Only, no one is saying that. Jokic may have cracked the top 20 or be near that honor, but no sane sports fan puts him number one. But facts should never interfere with a line of reasoning. Or writing.

Rhoden continued, noting that former NBA player and current analyst Kendrick Perkins suggested that racism was behind the push for Jokic to win his third consecutive MVP award. He said Perkins was slammed for pointing to “Great White Hope-ism” in the league.

Not content to stop there, the writer turned back the clock to the 1980s when a similar controversy surrounded NBA great Larry Bird. The Detroit Pistons had just lost a heartbreaker to Bird’s Boston Celtics, and Dennis Rodman was asked after the game about his celebrated opponent.

The mercurial Rodman called Bird “very overrated” and said his three consecutive MVPs were due to being White. After giving the Celtic great a bit of praise, the Piston said that “if he was Black, he’d be just another guy.”

This caused a firestorm at the time, similar to that unleashed by Perkins’ recent remarks.

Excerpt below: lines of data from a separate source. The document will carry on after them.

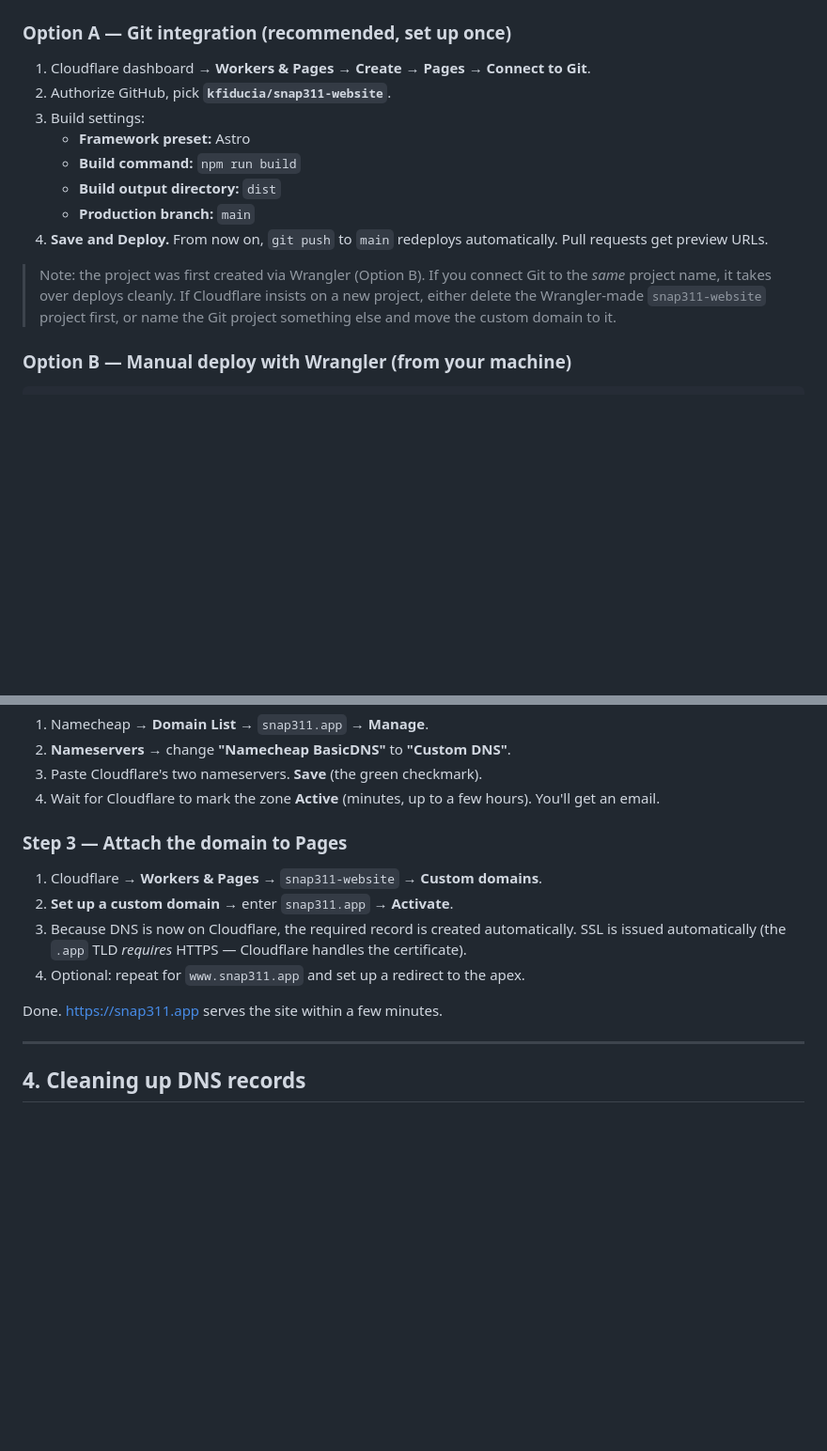
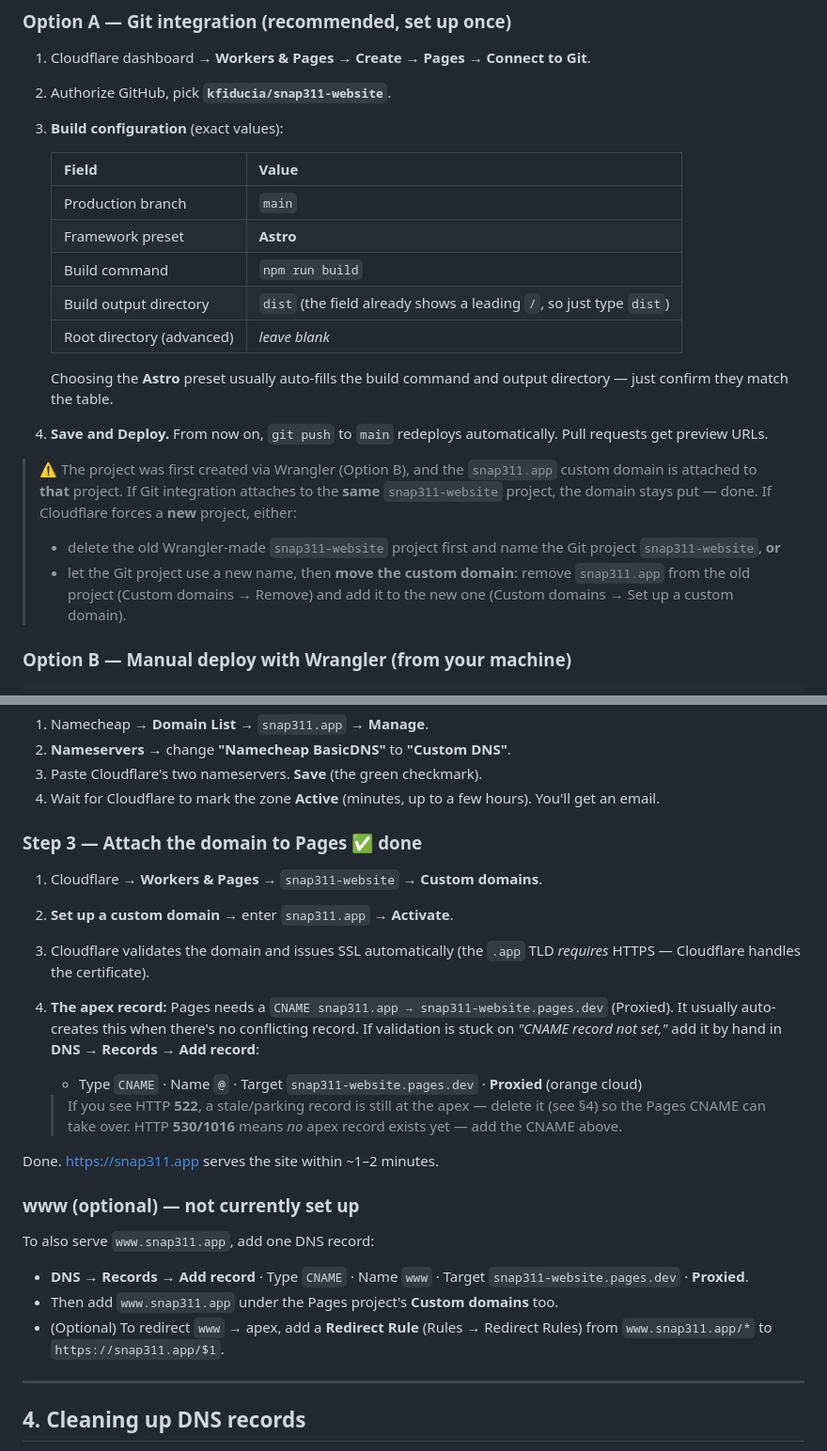
Before and after one commit to kfiducia/snap311-website, a Markdown page: DEPLOYMENT.md, 2 parts joined by grey strips. Shown at 94% size. Rendered like a GitHub page; blank space fills up the shorter version.

```diff
--- a/DEPLOYMENT.md
+++ b/DEPLOYMENT.md
@@ -34,19 +44,30 @@ auto-deploys on every push and needs no local token.
 1. Cloudflare dashboard → **Workers & Pages** → **Create** → **Pages** →
    **Connect to Git**.
 2. Authorize GitHub, pick **`kfiducia/snap311-website`**.
-3. Build settings:
-   - **Framework preset:** Astro
-   - **Build command:** `npm run build`
-   - **Build output directory:** `dist`
-   - **Production branch:** `main`
+3. **Build configuration** (exact values):
+
+   | Field | Value |
+   |-------|-------|
+   | Production branch | `main` |
+   | Framework preset | **Astro** |
+   | Build command | `npm run build` |
+   | Build output directory | `dist` (the field already shows a leading `/`, so just type `dist`) |
+   | Root directory (advanced) | *leave blank* |
+
+   Choosing the **Astro** preset usually auto-fills the build command and
+   output directory — just confirm they match the table.
 4. **Save and Deploy.** From now on, `git push` to `main` redeploys
    automatically. Pull requests get preview URLs.
 
-> Note: the project was first created via Wrangler (Option B). If you connect
-> Git to the *same* project name, it takes over deploys cleanly. If
-> Cloudflare insists on a new project, either delete the Wrangler-made
-> `snap311-website` project first, or name the Git project something else and
-> move the custom domain to it.
+> ⚠️ The project was first created via Wrangler (Option B), and the
+> `snap311.app` custom domain is attached to **that** project. If Git
+> integration attaches to the **same** `snap311-website` project, the domain
+> stays put — done. If Cloudflare forces a **new** project, either:
+> - delete the old Wrangler-made `snap311-website` project first and name the
+>   Git project `snap311-website`, **or**
+> - let the Git project use a new name, then **move the custom domain**:
+>   remove `snap311.app` from the old project (Custom domains → Remove) and
+>   add it to the new one (Custom domains → Set up a custom domain).
 
 ### Option B — Manual deploy with Wrangler (from your machine)
 
@@ -87,16 +108,33 @@ domain to Pages.
 4. Wait for Cloudflare to mark the zone **Active** (minutes, up to a few hours).
    You'll get an email.
 
-### Step 3 — Attach the domain to Pages
+### Step 3 — Attach the domain to Pages  ✅ done
 
 1. Cloudflare → **Workers & Pages** → `snap311-website` → **Custom domains**.
 2. **Set up a custom domain** → enter `snap311.app` → **Activate**.
-3. Because DNS is now on Cloudflare, the required record is created
-   automatically. SSL is issued automatically (the `.app` TLD *requires*
-   HTTPS — Cloudflare handles the certificate).
-4. Optional: repeat for `www.snap311.app` and set up a redirect to the apex.
+3. Cloudflare validates the domain and issues SSL automatically (the `.app`
+   TLD *requires* HTTPS — Cloudflare handles the certificate).
+4. **The apex record:** Pages needs a `CNAME snap311.app → snap311-website.pages.dev`
+   (Proxied). It usually auto-creates this when there's no conflicting record.
+   If validation is stuck on *"CNAME record not set,"* add it by hand in
+   **DNS → Records → Add record**:
+   - Type `CNAME` · Name `@` · Target `snap311-website.pages.dev` · **Proxied** (orange cloud)
 
-Done. https://snap311.app serves the site within a few minutes.
+   > If you see HTTP **522**, a stale/parking record is still at the apex —
+   > delete it (see §4) so the Pages CNAME can take over. HTTP **530/1016**
+   > means *no* apex record exists yet — add the CNAME above.
+
+Done. https://snap311.app serves the site within ~1–2 minutes.
+
+### www (optional) — not currently set up
+
+To also serve `www.snap311.app`, add one DNS record:
+
+- **DNS → Records → Add record** · Type `CNAME` · Name `www` · Target
+  `snap311-website.pages.dev` · **Proxied**.
+- Then add `www.snap311.app` under the Pages project's **Custom domains** too.
+- (Optional) To redirect `www` → apex, add a **Redirect Rule** (Rules →
+  Redirect Rules) from `www.snap311.app/*` to `https://snap311.app/$1`.
 
 ---
 
```
Also changed, not shown: other parts of DEPLOYMENT.md (+56 -2 lines).
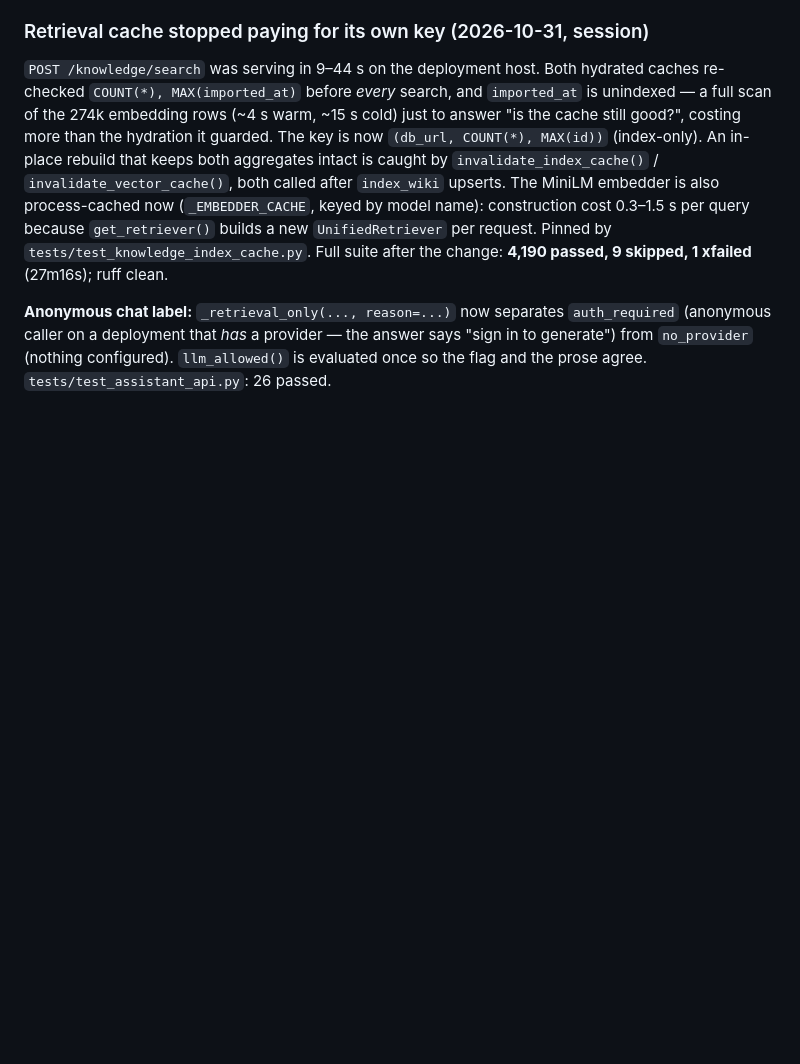
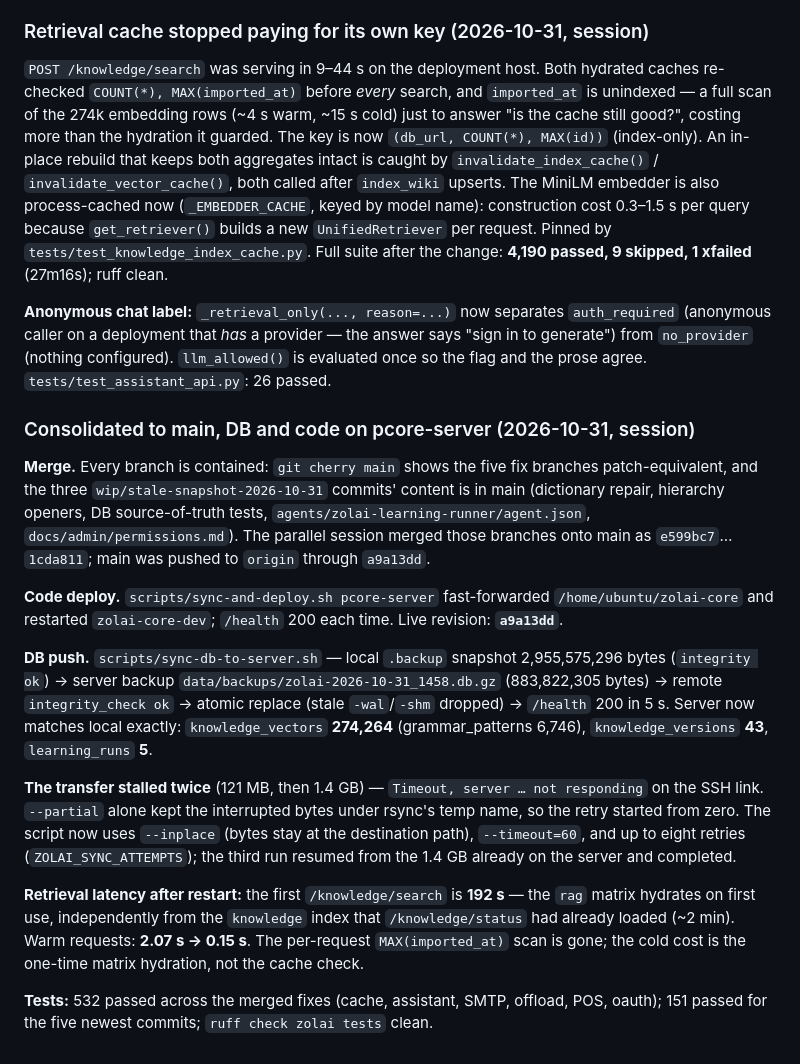
Before and after one commit to Zolai-AI/zolai-core, a Markdown page: context/progress-tracker.md, the part around the change. GitHub-like rendering; blank space fills up the shorter version.

Commit message:
docs(tracker): record the consolidation, deploy, and DB sync
Every branch is contained in main, the cache-key fix and the assistant wording
fix are verified, pcore-server runs a9a13dd with the canonical DB (274,264
vectors) and a backup of the previous one, and the DB upload is now resumable
after two link stalls.

```diff
--- a/context/progress-tracker.md
+++ b/context/progress-tracker.md
@@ -1754,3 +1754,39 @@ Pinned by `tests/test_knowledge_index_cache.py`. Full suite after the change:
 answer says "sign in to generate") from `no_provider` (nothing configured).
 `llm_allowed()` is evaluated once so the flag and the prose agree.
 `tests/test_assistant_api.py`: 26 passed.
+
+### Consolidated to main, DB and code on pcore-server (2026-10-31, session)
+**Merge.** Every branch is contained: `git cherry main` shows the five fix
+branches patch-equivalent, and the three `wip/stale-snapshot-2026-10-31`
+commits' content is in main (dictionary repair, hierarchy openers, DB
+source-of-truth tests, `agents/zolai-learning-runner/agent.json`,
+`docs/admin/permissions.md`). The parallel session merged those branches onto
+main as `e599bc7`…`1cda811`; main was pushed to `origin` through `a9a13dd`.
+
+**Code deploy.** `scripts/sync-and-deploy.sh pcore-server` fast-forwarded
+`/home/ubuntu/zolai-core` and restarted `zolai-core-dev`; `/health` 200 each
+time. Live revision: **`a9a13dd`**.
+
+**DB push.** `scripts/sync-db-to-server.sh` — local `.backup` snapshot
+2,955,575,296 bytes (`integrity ok`) → server backup
+`data/backups/zolai-2026-10-31_1458.db.gz` (883,822,305 bytes) → remote
+`integrity_check ok` → atomic replace (stale `-wal`/`-shm` dropped) → `/health`
+200 in 5 s. Server now matches local exactly: `knowledge_vectors` **274,264**
+(grammar_patterns 6,746), `knowledge_versions` **43**, `learning_runs` **5**.
+
+**The transfer stalled twice** (121 MB, then 1.4 GB) — `Timeout, server …
+not responding` on the SSH link. `--partial` alone kept the interrupted bytes
+under rsync's temp name, so the retry started from zero. The script now uses
+`--inplace` (bytes stay at the destination path), `--timeout=60`, and up to
+eight retries (`ZOLAI_SYNC_ATTEMPTS`); the third run resumed from the 1.4 GB
+already on the server and completed.
+
+**Retrieval latency after restart:** the first `/knowledge/search` is **192 s**
+— the `rag` matrix hydrates on first use, independently from the `knowledge`
+index that `/knowledge/status` had already loaded (~2 min). Warm requests:
+**2.07 s → 0.15 s**. The per-request `MAX(imported_at)` scan is gone; the cold
+cost is the one-time matrix hydration, not the cache check.
+
+**Tests:** 532 passed across the merged fixes (cache, assistant, SMTP,
+offload, POS, oauth); 151 passed for the five newest commits; `ruff check
+zolai tests` clean.
```
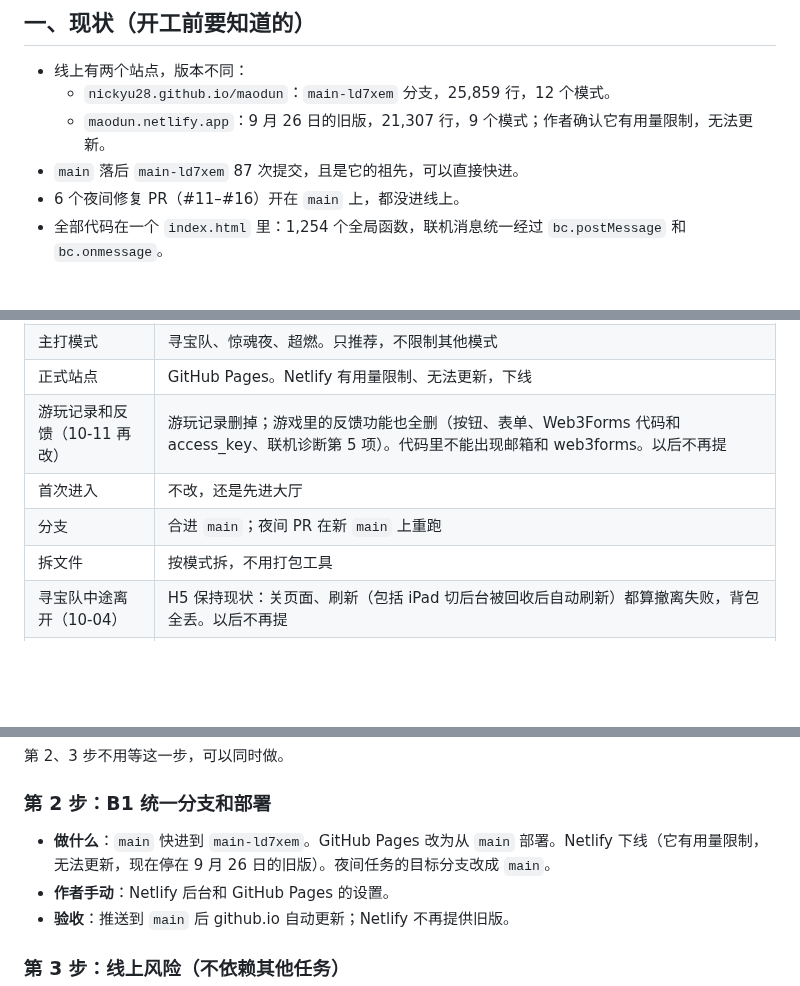
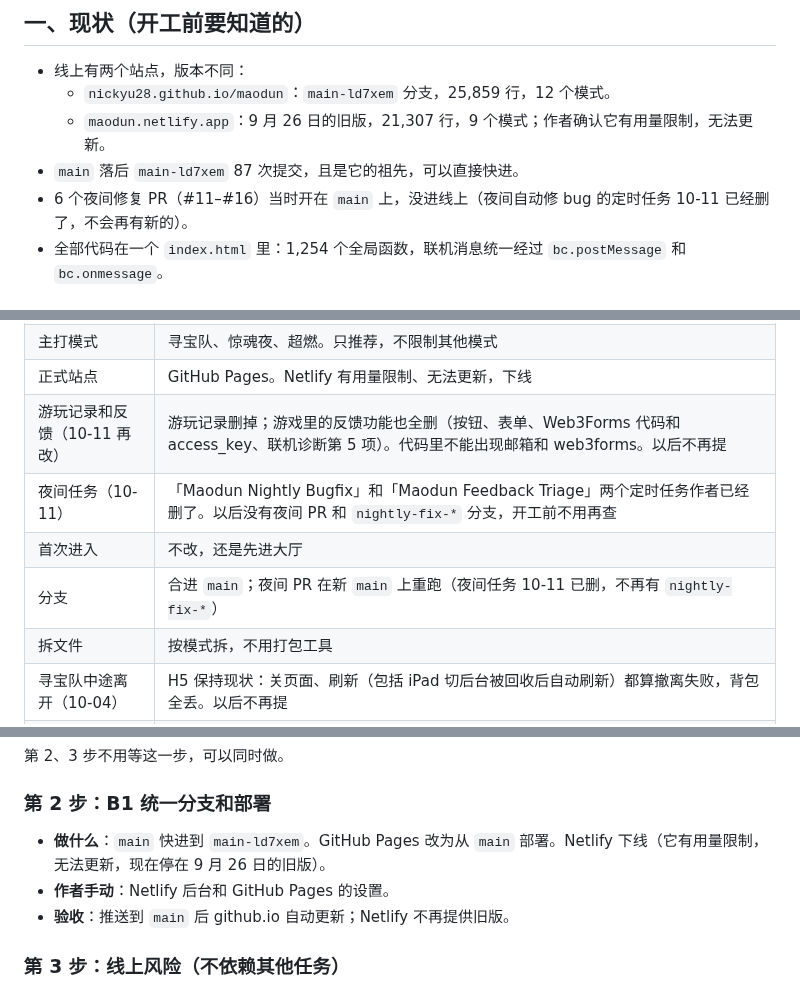
Before and after one commit to nickyu28/maodun, a Markdown page: TASKS.md, 3 parts joined by grey strips. GitHub-like rendering; blank space fills up the shorter version.

```diff
--- a/TASKS.md
+++ b/TASKS.md
@@ -9,7 +9,7 @@
   - `nickyu28.github.io/maodun`：`main-ld7xem` 分支，25,859 行，12 个模式。
   - `maodun.netlify.app`：9 月 26 日的旧版，21,307 行，9 个模式；作者确认它有用量限制，无法更新。
 - `main` 落后 `main-ld7xem` 87 次提交，且是它的祖先，可以直接快进。
-- 6 个夜间修复 PR（#11–#16）开在 `main` 上，都没进线上。
+- 6 个夜间修复 PR（#11–#16）当时开在 `main` 上，没进线上（夜间自动修 bug 的定时任务 10-11 已经删了，不会再有新的）。
 - 全部代码在一个 `index.html` 里：1,254 个全局函数，联机消息统一经过 `bc.postMessage` 和 `bc.onmessage`。
 
 ## 二、工作规则
@@ -35,8 +35,9 @@
 | 主打模式 | 寻宝队、惊魂夜、超燃。只推荐，不限制其他模式 |
 | 正式站点 | GitHub Pages。Netlify 有用量限制、无法更新，下线 |
 | 游玩记录和反馈（10-11 再改） | 游玩记录删掉；游戏里的反馈功能也全删（按钮、表单、Web3Forms 代码和 access_key、联机诊断第 5 项）。代码里不能出现邮箱和 web3forms。以后不再提 |
+| 夜间任务（10-11） | 「Maodun Nightly Bugfix」和「Maodun Feedback Triage」两个定时任务作者已经删了。以后没有夜间 PR 和 `nightly-fix-*` 分支，开工前不用再查 |
 | 首次进入 | 不改，还是先进大厅 |
-| 分支 | 合进 `main`；夜间 PR 在新 `main` 上重跑 |
+| 分支 | 合进 `main`；夜间 PR 在新 `main` 上重跑（夜间任务 10-11 已删，不再有 `nightly-fix-*`） |
 | 拆文件 | 按模式拆，不用打包工具 |
 | 寻宝队中途离开（10-04） | H5 保持现状：关页面、刷新（包括 iPad 切后台被回收后自动刷新）都算撤离失败，背包全丢。以后不再提 |
 | 新号送的地窖徽章（10-04） | 保持放在背包里，不改成放仓库。以后不再提 |
@@ -78,7 +79,7 @@
 
 ### 第 2 步：B1 统一分支和部署
 
-- **做什么**：`main` 快进到 `main-ld7xem`。GitHub Pages 改为从 `main` 部署。Netlify 下线（它有用量限制，无法更新，现在停在 9 月 26 日的旧版）。夜间任务的目标分支改成 `main`。
+- **做什么**：`main` 快进到 `main-ld7xem`。GitHub Pages 改为从 `main` 部署。Netlify 下线（它有用量限制，无法更新，现在停在 9 月 26 日的旧版）。
 - **作者手动**：Netlify 后台和 GitHub Pages 的设置。
 - **验收**：推送到 `main` 后 github.io 自动更新；Netlify 不再提供旧版。
 
```
Also changed, not shown: other parts of TASKS.md (+2 -5 lines), CLAUDE.md (+0 -3 lines).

Rhoden’s article, for the record, did not expose one single instance of one single person saying that Jokic is the greatest basketball player to ever wear shorts. White or otherwise.

It is inarguable that the Denver Nugget is on top of the basketball world, despite being denied his third straight MVP award. Being the NBA champion surely healed that wound, and hoisting the Finals MVP trophy was icing on the cake.

But for Rhoden and ESPN in general, the temptation to inject race into any dialogue was far too tempting to resist. No one said that Jokic was better than Jordan, James, or even Bird at this point. But that didn’t matter.

What mattered was stirring the pot, creating controversy where there was none. And in that category in sports, ESPN is clearly the worldwide leader they proclaim themselves to be.